Prague, Feb 19 (CTK) – Jan Hamacek, whom the Czech Social Democrats (CSSD) elected their new leader on Sunday, is the best choice of the bad solutions available, Lubos Krec writes in daily Hospodarske noviny (HN) today.
Former regional governor Jiri Zimola, who lost to Hamacek in the runoff election and won the post of first deputy chairman afterwards, is a more charismatic and less familiar face than Hamacek, but his triumph would threaten the pro-European, liberal focus of the CSSD, Krec says, adding that Zimola would take orders from President Milos Zeman.
In his egocentric and vengeful address to the CSSD congress, the former CSSD prime minister Zeman recommended that the Social Democrats join the government of ANO leader Andrej Babis without having any ministers in it.
But this would turn the CSSD into a B-team of Babis.
It is noteworthy that Zeman made this proposal shortly before the 70th anniversary of the Czechoslovak communist coup after which the Social Democrats were forced to become a B-team of the Communists. This is a sad reminder of the situation in Czech politics 28 years after the fall of the communist regime in the country, Krec writes.
Hamacek, now 39, headed the Young Social Democrats in 2002-06 and he has been a member of the lower house of parliament since 2006. In the previous election term he was the house’s chairman and now he is its deputy chairman. He joined the CSSD narrow leadership three years ago.
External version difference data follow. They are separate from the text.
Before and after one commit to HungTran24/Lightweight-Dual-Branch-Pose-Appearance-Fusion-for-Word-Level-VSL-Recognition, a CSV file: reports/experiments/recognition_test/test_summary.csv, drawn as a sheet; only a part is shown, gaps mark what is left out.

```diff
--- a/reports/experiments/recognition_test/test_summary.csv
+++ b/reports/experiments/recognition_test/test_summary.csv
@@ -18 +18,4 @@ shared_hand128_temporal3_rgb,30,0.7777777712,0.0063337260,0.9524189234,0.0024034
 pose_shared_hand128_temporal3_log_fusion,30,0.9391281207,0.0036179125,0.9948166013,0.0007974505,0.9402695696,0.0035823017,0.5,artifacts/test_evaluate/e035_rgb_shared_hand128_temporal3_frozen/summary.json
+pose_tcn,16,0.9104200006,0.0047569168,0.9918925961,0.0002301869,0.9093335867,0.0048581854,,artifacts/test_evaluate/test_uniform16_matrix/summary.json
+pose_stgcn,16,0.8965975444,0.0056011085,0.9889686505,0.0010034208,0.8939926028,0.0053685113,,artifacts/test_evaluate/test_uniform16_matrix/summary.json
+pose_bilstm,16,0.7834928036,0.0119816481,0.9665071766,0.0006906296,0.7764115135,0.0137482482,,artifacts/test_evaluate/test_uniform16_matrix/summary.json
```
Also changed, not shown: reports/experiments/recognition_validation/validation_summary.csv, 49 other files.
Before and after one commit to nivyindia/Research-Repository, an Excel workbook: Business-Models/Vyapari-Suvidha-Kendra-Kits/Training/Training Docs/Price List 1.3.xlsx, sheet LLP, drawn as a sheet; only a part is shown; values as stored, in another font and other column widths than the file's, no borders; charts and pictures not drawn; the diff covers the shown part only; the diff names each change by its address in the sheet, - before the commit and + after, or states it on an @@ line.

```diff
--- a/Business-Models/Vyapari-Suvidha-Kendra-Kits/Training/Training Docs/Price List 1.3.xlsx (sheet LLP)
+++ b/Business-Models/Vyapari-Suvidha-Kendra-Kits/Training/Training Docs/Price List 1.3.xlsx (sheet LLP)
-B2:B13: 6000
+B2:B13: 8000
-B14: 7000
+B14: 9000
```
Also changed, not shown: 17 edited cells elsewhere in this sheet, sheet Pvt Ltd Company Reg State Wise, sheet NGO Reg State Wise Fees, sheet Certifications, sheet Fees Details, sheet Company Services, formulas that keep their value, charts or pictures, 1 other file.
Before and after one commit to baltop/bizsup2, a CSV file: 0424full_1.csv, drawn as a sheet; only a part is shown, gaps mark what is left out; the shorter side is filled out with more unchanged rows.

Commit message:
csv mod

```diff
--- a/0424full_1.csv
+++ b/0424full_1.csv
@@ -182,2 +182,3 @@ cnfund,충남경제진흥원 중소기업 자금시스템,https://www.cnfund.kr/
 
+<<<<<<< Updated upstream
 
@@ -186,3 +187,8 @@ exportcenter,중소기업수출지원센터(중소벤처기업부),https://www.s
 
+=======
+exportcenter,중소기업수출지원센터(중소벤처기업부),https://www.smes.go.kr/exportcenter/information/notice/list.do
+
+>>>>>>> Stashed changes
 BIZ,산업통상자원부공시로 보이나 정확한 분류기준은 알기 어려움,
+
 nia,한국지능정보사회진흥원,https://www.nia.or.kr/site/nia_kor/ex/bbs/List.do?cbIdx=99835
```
The experienced politician Hamacek always knew which side to take, and reserved statements and a diplomatic language thanks to which he avoids confrontations are typical of him. He is not a new face in the party, yet he is new for the broad public because he has been taking part in political meetings, commissions and delegations until now.
“Hamacek is a prototype of a cautious political official who preferred the parliamentary routine to the executive,” Krec writes.
But the Social Democrats are seeking a resolute leader. The most frequent complaint that one could recently hear from the rank and file is that the CSSD lost its identity and stopped understanding common people, moved away from them and became technocratic.
One of the CSSD ideologists, former foreign minister Lubomir Zaoralek, said politics has changed all over the world but the party missed it.
This is a syndrome socialists face in a number of countries. They got used to the political routine where they regularly alternated in the government with their right-wing rivals, but they let populist opponents become stronger and stronger and now they do not know how to deal with them, Krec writes.
The populists do the things that the traditional politicians have not done – permanent campaigning, short slogans, creative interpretations of truth, confrontational style based on scaring and criticising those in power. The parasitical attitude is successful because it sponges on the weakness of the host, or, in other words, on the frustration of the voters.
The CSSD is now facing the dilemma of whether to again form a government with Babis who embodies a politician of the post-fact era, Krec says.
Although Babis is burdened by his prosecution over a suspected fraud, although he is listed as a collaborator of the former communist secret police, although his business developed thanks to close connections with politics, although his property and life style are very different from those of the average Czech citizen, many pin their hopes for a better future on him.
Most Czechs still accept Babis’s universal excuse that all his critics are a part of a campaign that the corrupt political system wages against him.
Hamacek takes a stance similar to that of the German Social Democrats (SPD) who defended their grand coalition with Angela Merkel. Hamacek says the CSSD will promote at least a part of its programme in a better way if it joins the government.
But the Social Democrats did this in the past four years and it was Babis who managed to present most of the government’s successes as his own. Moreover, Babis copied crucial parts of the CSSD programme and mixed them with right-wing proposals. In the general election last October, ANO won 29.6 percent of the vote, while the CSSD only 7.3 percent.
The idea of joining the government and at the same time reviving the CSSD and regaining the lost voters could be realistic if a strong team of distinctive faces headed by a determined leader represented it in the government. Moreover, the CSSD leader would have to attract people, win their trust and persuade them that he can be as effective as Babis.
During his political career, Hamacek has offered little to expect him to fulfil such a mission. For example, trade union leader Josef Stredula would be more suitable for this task. But time and negotiations will show, Krec writes.